• Your objective: Exactly how many lines in this material contain the string "html"? Reply with the number alone.

• Provided data:
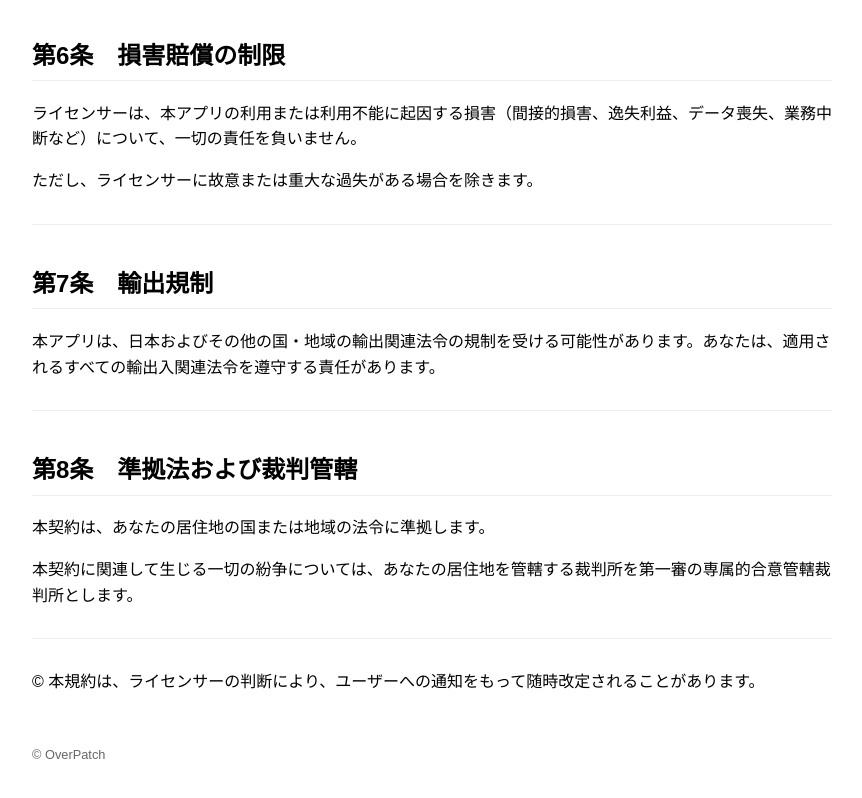
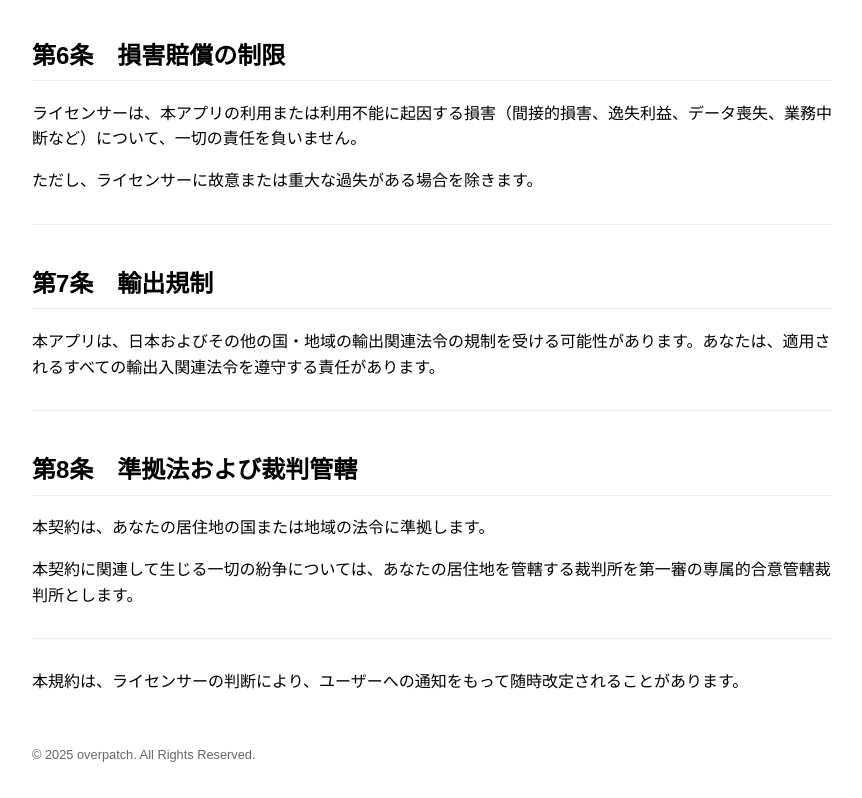
Before and after one commit to over-patch/overpatch-legal, a plain HTML site: page juggler/terms_ja.html in a window 1280 px wide. Shown: the part 1985-2783 px from the top of the page, without its empty margins (208-1070 px from the left). Drawn offline with Linux system fonts and the light colour scheme.

Commit message:
:memo: Update copyright

```diff
--- a/juggler/terms_ja.html
+++ b/juggler/terms_ja.html
@@ -125,10 +125,10 @@
 
     <hr>
 
-    <p>© 本規約は、ライセンサーの判断により、ユーザーへの通知をもって随時改定されることがあります。</p>
+    <p>本規約は、ライセンサーの判断により、ユーザーへの通知をもって随時改定されることがあります。</p>
 
     <footer>
-        <p>&copy; OverPatch</p>
+        <p>&copy; 2025 overpatch. All Rights Reserved.</p>
     </footer>
 </body>
 
```
Also changed, not shown: hanahana/privacy_en.html (+1 -1 lines), hanahana/privacy_ja.html (+1 -1 lines), hanahana/terms_en.html (+1 -1 lines), hanahana/terms_ja.html (+2 -2 lines), index.html (+3 -0 lines), juggler/privacy_en.html (+1 -1 lines), juggler/privacy_ja.html (+1 -1 lines), juggler/terms_en.html (+1 -1 lines), slitherlink/privacy_en.html (+1 -1 lines), slitherlink/privacy_ja.html (+1 -1 lines), slitherlink/terms_en.html (+1 -1 lines), slitherlink/terms_ja.html (+2 -2 lines).
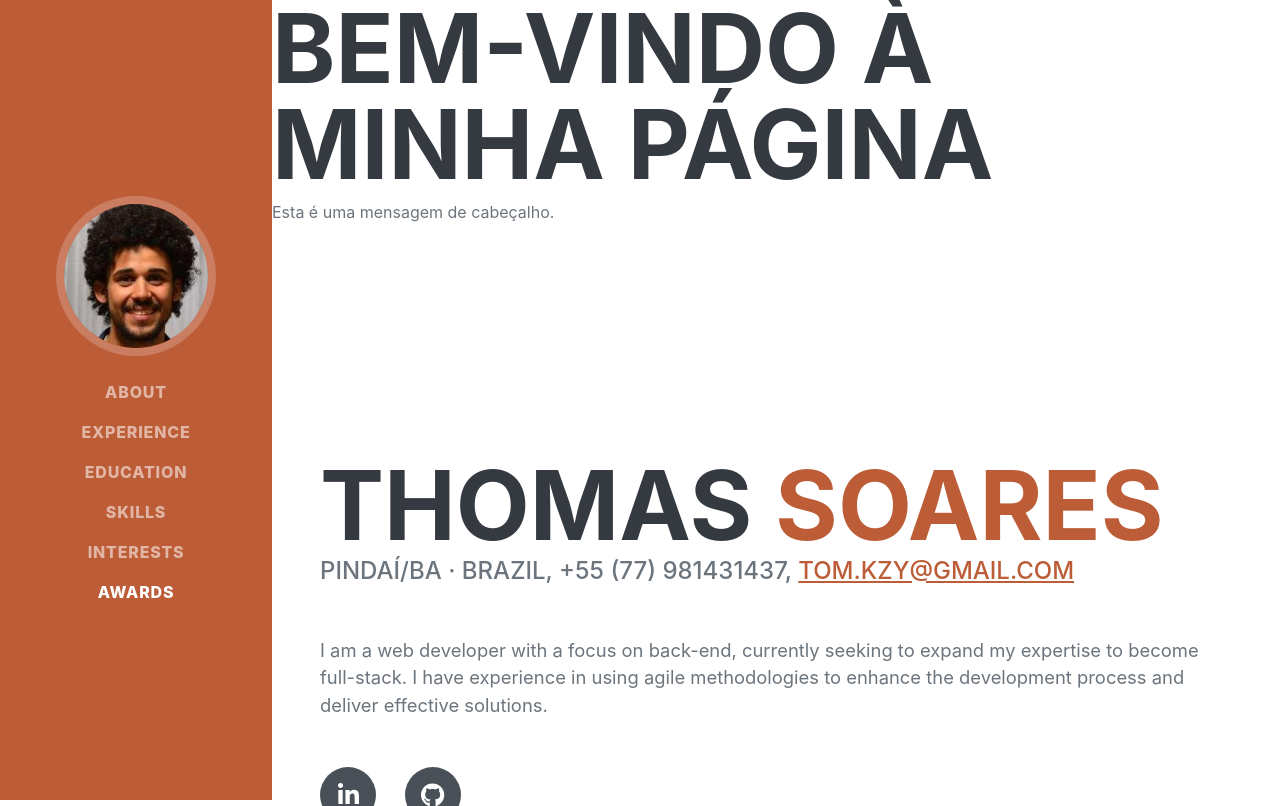
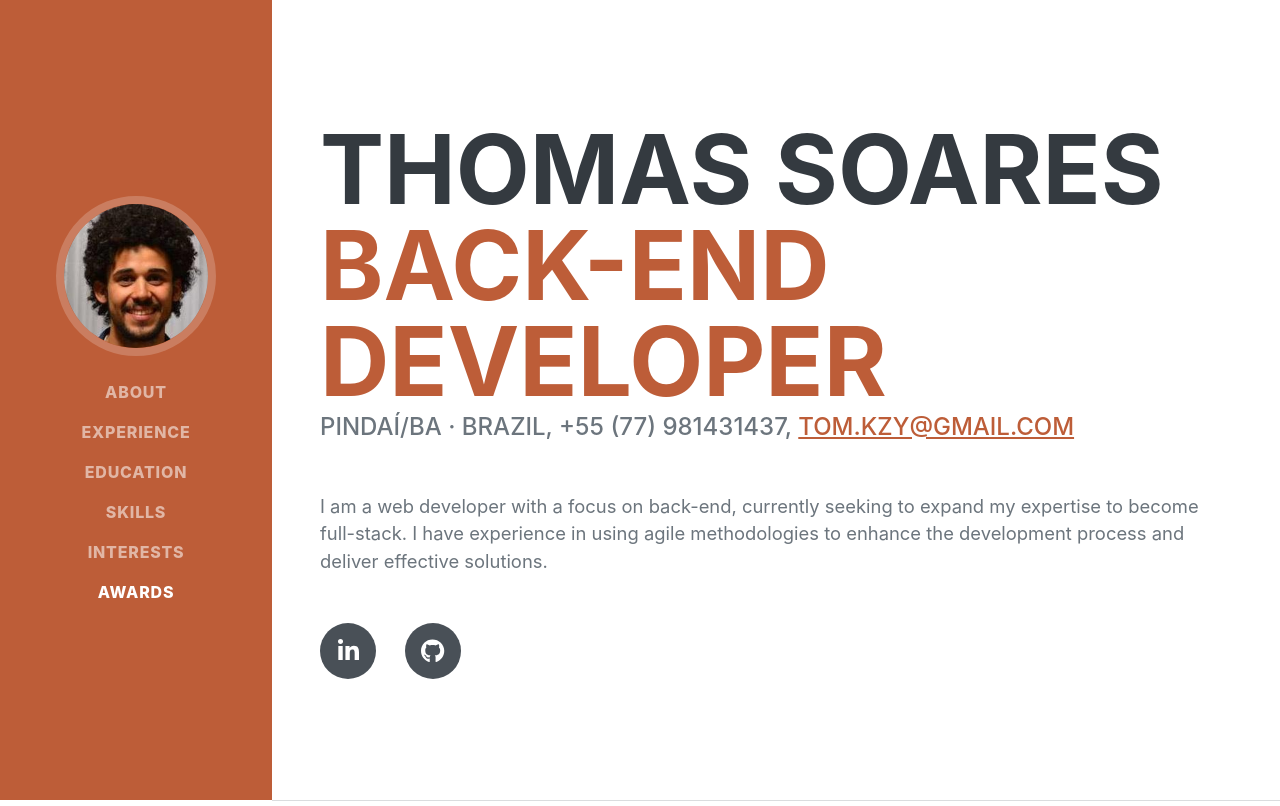
Before and after one commit to ths2/mycv, a Django app: page / in a window 1280 px wide. Shown: the top 806 px of the page. Run offline with Django 3.2, Linux system fonts and the light colour scheme; some libraries are stand-ins or nearby versions; some web fonts are replaced.

Commit message:
Modificação página Index

```diff
--- a/mycv/portfolio/templates/index.html
+++ b/mycv/portfolio/templates/index.html
@@ -18,10 +18,6 @@
     </head>
     <body id="page-top">
 
-        <header>
-            <h1>Bem-vindo à Minha Página</h1>
-            <p>Esta é uma mensagem de cabeçalho.</p>
-        </header>
         <!-- Navigation-->
         <nav class="navbar navbar-expand-lg navbar-dark bg-primary fixed-top" id="sideNav">
             <a class="navbar-brand js-scroll-trigger" href="#page-top">
@@ -46,8 +42,8 @@
             <section class="resume-section" id="about">
                 <div class="resume-section-content">
                     <h1 class="mb-0">
-                        Thomas
-                        <span class="text-primary">Soares</span>
+                        Thomas Soares <br>
+                        <span class="text-primary">Back-End Developer</span>
                     </h1>
                     <div class="subheading mb-5">
                         Pindaí/BA · Brazil, +55 (77) 981431437,
@@ -123,6 +119,7 @@
                         <li class="list-inline-item"><i class="devicon-postgresql-plain"></i></li>
                         <li class="list-inline-item"><i class="devicon-jira-plain-wordmark"></i></li>
                         <li class="list-inline-item"><i class="devicon-amazonwebservices-plain-wordmark"></i></li>
+                        <li class="list-inline-item"><i class="devicon-nginx-original"></i></li>
                     </ul>
                    <!-- <div class="subheading mb-3">Workflow</div>
                     <ul class="fa-ul mb-0">
```
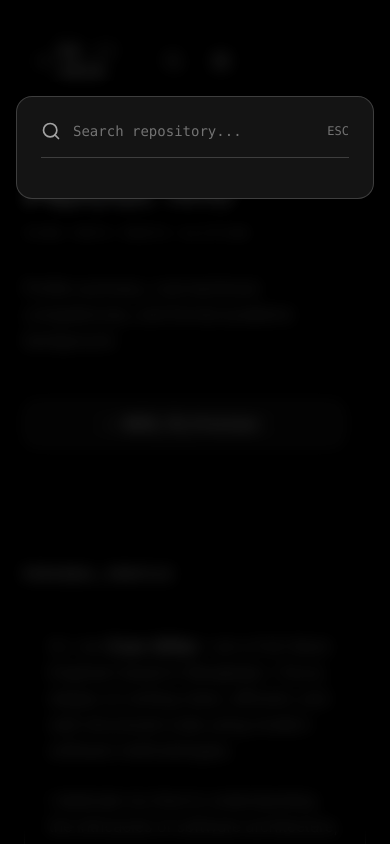
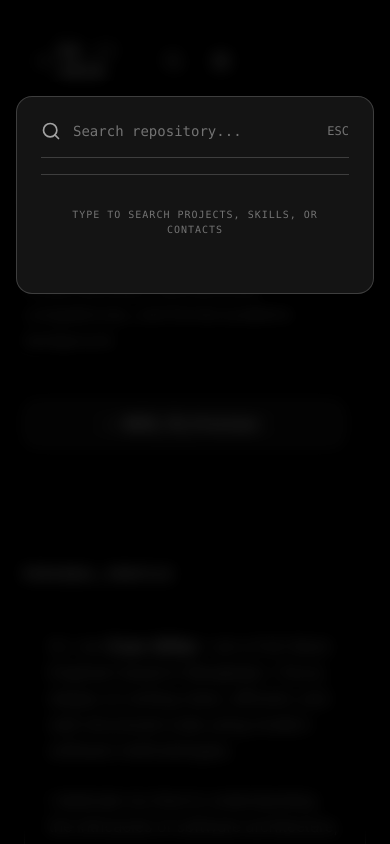
Before and after one commit to evanalifian/cnsl.lg-evanalifian, a React (Vite) app: page /about in a window 390 px wide. Both pictures are taken after a click on the button 173 px from the left and 61 px from the top of the page. Shown: the top 844 px of the page. Built offline with nearby package versions, Linux system fonts and the light colour scheme.

Commit message:
feat(nav): enhance search results display with no results state and default message

```diff
--- a/src/components/Navbar.jsx
+++ b/src/components/Navbar.jsx
@@ -164,13 +164,13 @@ export default function Navbar() {
 
             {/* Area Hasil Pencarian */}
             <div className="custom-scrollbar mt-4 max-h-60 space-y-2 overflow-y-auto">
-              {results.map((item, index) => (
+              {results.length > 0 ? (
+                results.map((item, index) => (
                   <Link
                     key={index}
                     to={item.url}
                     className="group block rounded-xl border border-transparent p-4 transition-all hover:border-white/5 hover:bg-white/5"
                   >
-                  {/* Title & Type */}
                     <div className="mb-1 flex items-center justify-between">
                       <span className="font-mono text-sm font-bold text-white">
                         {item.title}
@@ -179,18 +179,39 @@ export default function Navbar() {
                         {item.type}
                       </span>
                     </div>
-
-                  {/* Content */}
                     <p className="mb-2 line-clamp-2 font-mono text-[11px] text-darkgray-400">
                       {item.content}
                     </p>
 
-                  {/* Score */}
-                  <div className="mt-3 font-mono text-[9px] text-darkgray-600 uppercase">
+                    {/* Score & Metadata */}
+                    <div className="mt-3 flex items-center justify-between">
+                      <div className="font-mono text-[9px] text-darkgray-600 uppercase">
                         Score: {item.score.toFixed(2)}
                       </div>
+                    </div>
                   </Link>
-              ))}
+                ))
+              ) : query.length > 0 ? (
+                /* State: Tidak ada hasil ditemukan */
+                <div className="flex flex-col items-center justify-center py-12 text-center">
+                  <div className="mb-3 rounded-full bg-white/5 p-3 text-darkgray-600">
+                    <Search size={24} strokeWidth={1.5} />
+                  </div>
+                  <h3 className="font-mono text-sm tracking-widest text-white uppercase">
+                    No results
+                  </h3>
+                  <p className="mt-1 max-w-50 font-mono text-[10px] text-darkgray-500">
+                    We couldn't find any documents matching "{query}"
+                  </p>
+                </div>
+              ) : (
+                /* State: Default (Belum mengetik) */
+                <div className="border-t border-glass-border py-8 text-center">
+                  <p className="font-mono text-[10px] tracking-widest text-darkgray-500 uppercase">
+                    Type to search projects, skills, or contacts
+                  </p>
+                </div>
+              )}
             </div>
           </DialogPanel>
         </div>
```
Lines whose indentation alone changed are shown as unchanged.
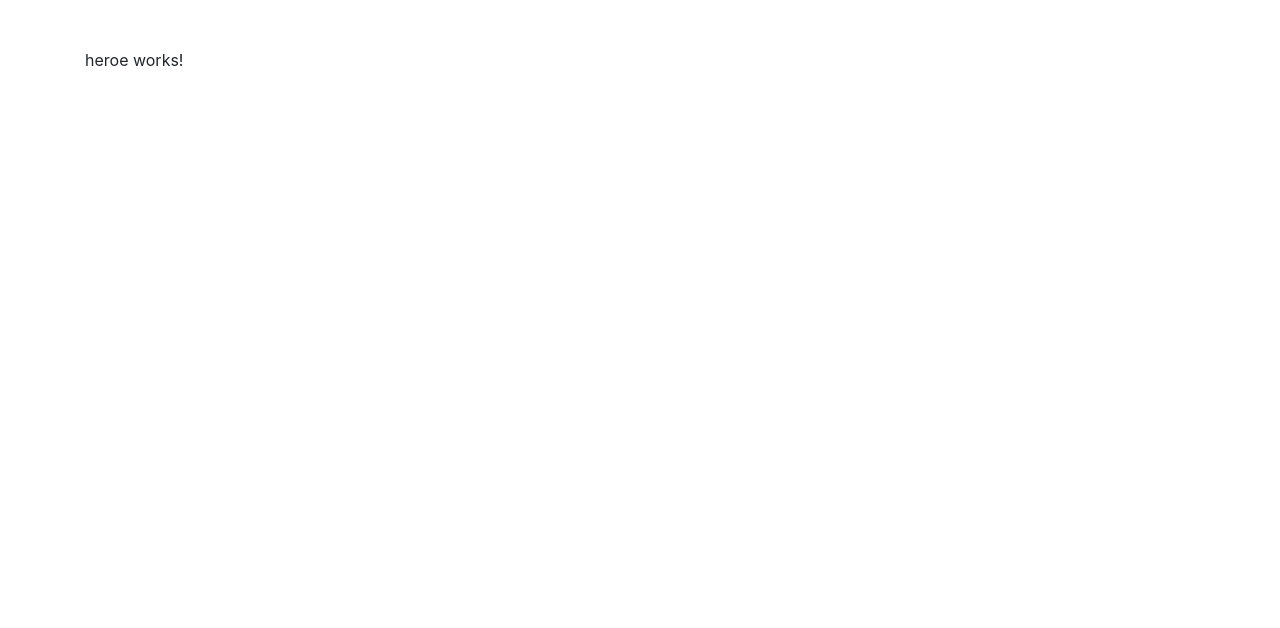
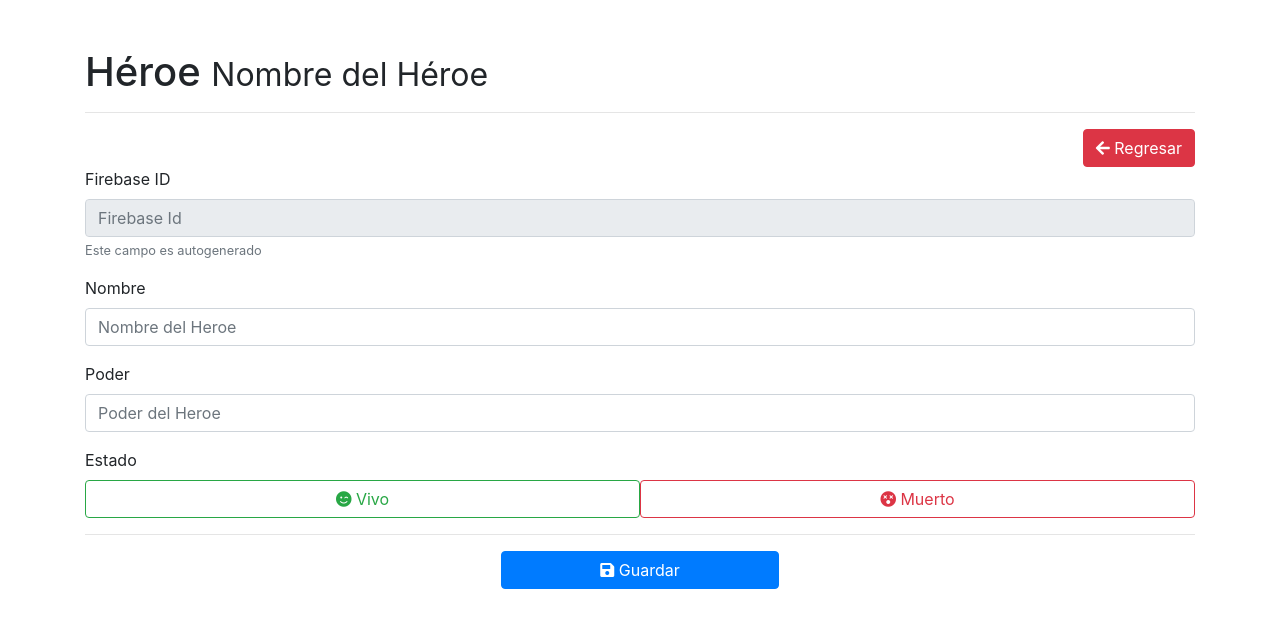
Before and after one commit to camarvi/FirebaseHeroesApp, an Angular app: page /heroe/1 in a window 1280 px wide. Shown: the top 628 px of the page. Built offline with nearby package versions, Linux system fonts and the light colour scheme.

Commit message:
Formulario heroe

```diff
--- a/src/app/pages/heroe/heroe.component.html
+++ b/src/app/pages/heroe/heroe.component.html
@@ -1 +1,64 @@
-<p>heroe works!</p>
+<h1>Héroe <small>Nombre del Héroe</small></h1>
+
+<hr>
+
+<div class="row text-right">
+    <div class="col">
+        <button class="btn btn-danger" [routerLink]="['/heroes']">
+            <i class="fa fa-arrow-left"></i>
+            Regresar
+        </button>
+    </div>
+</div>
+
+<!-- Formulario -->
+
+<div class="row animated fadeIn faster">
+    <div class="col">
+
+        <form>
+            <div class="form-group">
+                <label>Firebase ID</label>
+                <input type="text" class="form-control" placeholder="Firebase Id" disabled="disabled">
+                <small class="form-text text-muted">Este campo es autogenerado</small>
+            </div>
+
+            <div class="form-group">
+                <label>Nombre</label>
+                <input type="text" class="form-control" placeholder="Nombre del Heroe" required>
+            </div>
+
+            <div class="form-group">
+                <label>Poder</label>
+                <input type="text" class="form-control" placeholder="Poder del Heroe">
+            </div>
+
+            <div class="form-group">
+                <label>Estado</label>
+                <br>
+                <button class="btn btn-outline-success w-50" type="button">
+                    <i class="fa fa-smile-wink"></i>
+                    Vivo
+                </button>
+                <button class="btn btn-outline-danger w-50" type="button">
+                    <i class="fa fa-dizzy"></i>
+                    Muerto
+                </button>
+            </div>
+
+            <hr>
+
+            <div class="form-group text-center">
+                <button type="submit" class="btn btn-primary w-25">
+                    <i class="fa fa-save"></i>
+                    Guardar
+                </button>
+            </div>
+
+
+
+        </form>
+
+    </div>
+
+</div>
```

• Written solution: 8